We shared with them a watermelon, papayas and some crackers we had on us, we got out the laptop and uploaded the pictures we had just taken and showed the pictures to them. They were shocked at how fast the pictures had gotten onto the computer. Nobody spoke English, but we made ourselves understood and we shared this wonderful experience. The next day, we had the pictures developed and came back give them to them.
Èlia. In Mongolia we ran into Frank of the Jungle. He’s exactly the way he is on TV.
Joan. Èlia had to go back fifteen days before and I stayed in Australia, sleeping in the trunk of the car that we rented. And in the outskirts of the city, because it’s prohibited there.
“At that point, fear got ahold of us, because you’re in a country where you don’t know what’s going to happen. I broke down out of powerlessness, started crying and wanted to go home.”
And one to forget…

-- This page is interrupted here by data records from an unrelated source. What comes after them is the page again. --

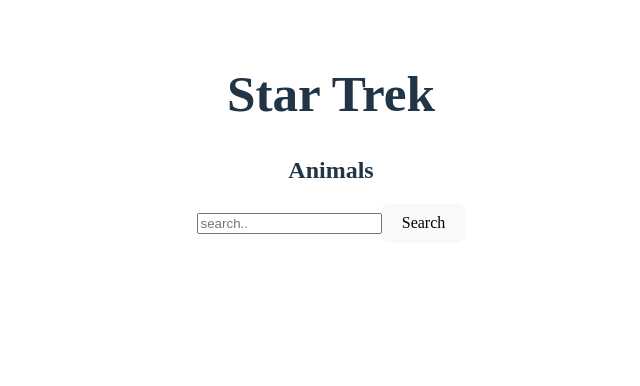
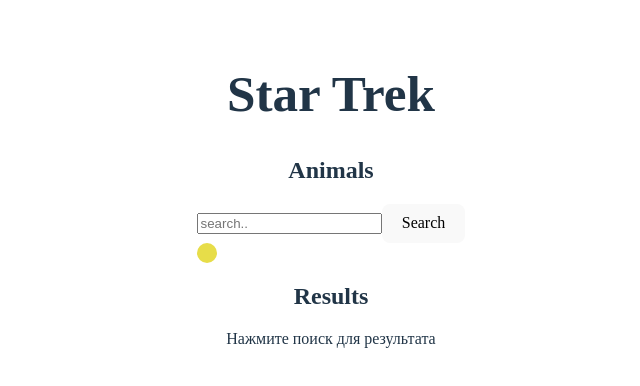
Before and after one commit to denis0991/learning-react, a React (Vite) app: page / in a window 1280 px wide. Shown: the top 386 px of the page, without its empty margins (309-949 px from the left). Built offline with nearby package versions, Linux system fonts and the light colour scheme.

Commit message:
feat: modify the search component

```diff
--- a/src/App.css
+++ b/src/App.css
@@ -5,3 +5,17 @@
   padding: 2rem;
   text-align: center;
 }
+
+.status {
+  width: 20px;
+  height: 20px;
+  background-color: rgb(231, 221, 73);
+  border-radius: 50%;
+}
+
+.status_success {
+  width: 20px;
+  height: 20px;
+  border-radius: 50%;
+  background-color: rgb(105, 231, 73);
+}
--- a/src/App.tsx
+++ b/src/App.tsx
@@ -1,13 +1,47 @@
 import './App.css';
-import { Search } from './components/search/search.component';
-import { Header } from './components/header/header.component';
-function App() {
+import React, { type ReactNode } from 'react';
+import { Header, Search, Result } from './index';
+import type { AppState } from './types/app.interfaces';
+
+export class App extends React.Component<Record<string, never>, AppState> {
+  constructor(props: Record<string, never>) {
+    super(props);
+    this.state = {
+      result: <div>Нажмите поиск для результата</div>,
+      status: 'search',
+      inputValue: '',
+    };
+    this.setSearchState = this.setSearchState.bind(this);
+    this.setStatus = this.setStatus.bind(this);
+    this.setInputValue = this.setInputValue.bind(this);
+  }
+  render(): ReactNode {
     return (
       <>
         <Header></Header>
-      <Search value=""></Search>
+        <main>
+          <Search
+            setSearchState={this.setSearchState}
+            setStatus={this.setStatus}
+            setInputValue={this.setInputValue}
+            status={this.state.status}
+            value={this.state.inputValue}
+          ></Search>
+          <Result result={this.state.result}></Result>
+        </main>
       </>
     );
   }
 
-export default App;
+  setSearchState(value: React.ReactElement): void {
+    this.setState({ result: value });
+  }
+
+  setStatus(status: string): void {
+    this.setState({ status: status });
+  }
+
+  setInputValue(value: string): void {
+    this.setState({ inputValue: value });
+  }
+}
--- a/src/components/header/header.component.tsx
+++ b/src/components/header/header.component.tsx
@@ -3,10 +3,10 @@
 export class Header extends React.Component {
   render(): ReactNode {
     return (
-      <>
+      <header>
         <h1>Star Trek</h1>
         <h2>Animals</h2>
-      </>
+      </header>
     );
   }
 }
--- /dev/null
+++ b/src/components/results/result.component.tsx
@@ -0,0 +1,20 @@
+import React, { type ReactNode } from 'react';
+
+export interface ResultType {
+  result: React.ReactElement;
+}
+
+interface PropsType {
+  result: React.ReactElement;
+}
+
+export class Result extends React.Component<PropsType> {
+  render(): ReactNode {
+    return (
+      <section className="result">
+        <h2>Results</h2>
+        <div>{this.props.result}</div>
+      </section>
+    );
+  }
+}
--- a/src/components/search/search.component.tsx
+++ b/src/components/search/search.component.tsx
@@ -1,7 +1,7 @@
 import React, { type ReactNode } from 'react';
-import type { State, Props, ApiResponse } from './search.interfaces';
+import type { Props, ApiResponse } from './search.interfaces';
 
-export class Search extends React.Component<Props, State> {
+export class Search extends React.Component<Props> {
   constructor(props: Props) {
     super(props);
     this.state = { value: '' };
@@ -11,25 +11,54 @@
     return (
       <>
         <input
-          value={this.state.value}
+          value={this.props.value}
           placeholder="search.."
           onChange={(e) => {
-            this.setState({ value: e.target.value });
+            this.props.setInputValue(e.target.value);
           }}
         ></input>
-        <button onClick={this.handleSearch}>Search</button>
+        <button
+          onClick={() => {
+            this.handleSearch();
+          }}
+        >
+          Search
+        </button>
+        {this.props.status === 'search' ? (
+          <div className="status"></div>
+        ) : (
+          <div className="status_success"></div>
+        )}
       </>
     );
   }
   async handleSearch(): Promise<void> {
-    const response = await fetch('https://stapi.co/api/v1/rest/animal/search', {
-      method: 'POST',
-      headers: {
-        'Content-Type': 'application/x-www-form-urlencoded',
-      },
-      body: `name=${encodeURIComponent(this.state.value)}`,
-    });
-    const data: ApiResponse = await response.json();
-    console.log(data);
+    try {
+      this.props.setStatus('search');
+      const response = await fetch(
+        'https://stapi.co/api/v1/rest/animal/search',
+        {
+          method: 'POST',
+          headers: {
+            'Content-Type': 'application/x-www-form-urlencoded',
+          },
+          body: `name=${encodeURIComponent(this.props.value)}`,
+        }
+      );
+      const data: ApiResponse = await response.json();
+      this.props.setStatus('success');
+      if (data.animals && data.animals.length > 0) {
+        this.props.setSearchState(
+          <div>
+            {data.animals.map((elem) => (
+              <div key={elem.uid}>{elem.name}</div>
+            ))}
+          </div>
+        );
+      }
+    } catch (error) {
+      console.error('Search error:', error);
+      this.props.setStatus('error');
+    }
   }
 }
--- /dev/null
+++ b/src/index.tsx
@@ -0,0 +1,3 @@
+export { Search } from './components/search/search.component';
+export { Header } from './components/header/header.component';
+export { Result } from './components/results/result.component';
--- a/src/main.tsx
+++ b/src/main.tsx
@@ -1,7 +1,8 @@
 import { StrictMode } from 'react';
 import { createRoot } from 'react-dom/client';
 import './index.css';
-import App from './App';
+import { App } from './App';
+
 const root: HTMLElement | null = document.getElementById('root');
 if (root)
   createRoot(root).render(
--- /dev/null
+++ b/src/types/app.interfaces.tsx
@@ -0,0 +1,5 @@
+export interface AppState {
+  result: React.ReactElement;
+  status: string;
+  inputValue: string;
+}
```
Also changed, not shown: src/components/search/search.interfaces.tsx (+4 -4 lines), src/components/results/card.component.tsx (added). Lines whose indentation alone changed are shown as unchanged.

Èlia. On my birthday in India. We got into Jodhpur at night. The past few days we had already had a series of problems and unforeseen circumstances. At that point we were a group of five and we reached an agreement at a hotel to pay 500 rupees for a room for five people. The next day they raised the price to 1,600 rupees and we told them we weren’t going to pay that.
Joan. They threatened to call the police, said they had our passport numbers, that they’d report us, etc. And then some guy got there who said he was a policeman. It seemed like they had set it all up.
Èlia. At that point, fear got ahold of us, because you’re in a country where you don’t know what’s going to happen. I broke down out of powerlessness, started crying and wanted to go home. In the end we paid them 1,000 rupees and in our new hotel they told us that wasn’t the first time that had happened.
Joan. That’s how the bad experiences are. They try to trick you, they lie to you about how long a bus ride is...
Recommend me a song… Bohemian Rhapsody, by Queen.
A craving… After such a long time, a pizza or a hamburger.
A website… http://www.uncambiodeaires.com
A place… Nepal.
In another life you would have been… Joan would be a Koala and I’d be his caretaker.
We believe in… People.
A piece of advice you’ve been given... Get out of Spain.
A failure... Èlia. My previous relationship.
You learned… To value myself more.
Joan. The word failure is not in my vocabulary. I always switch it out for learning experience.
A saying or a quote… “Travel is the only thing you buy that makes you richer.”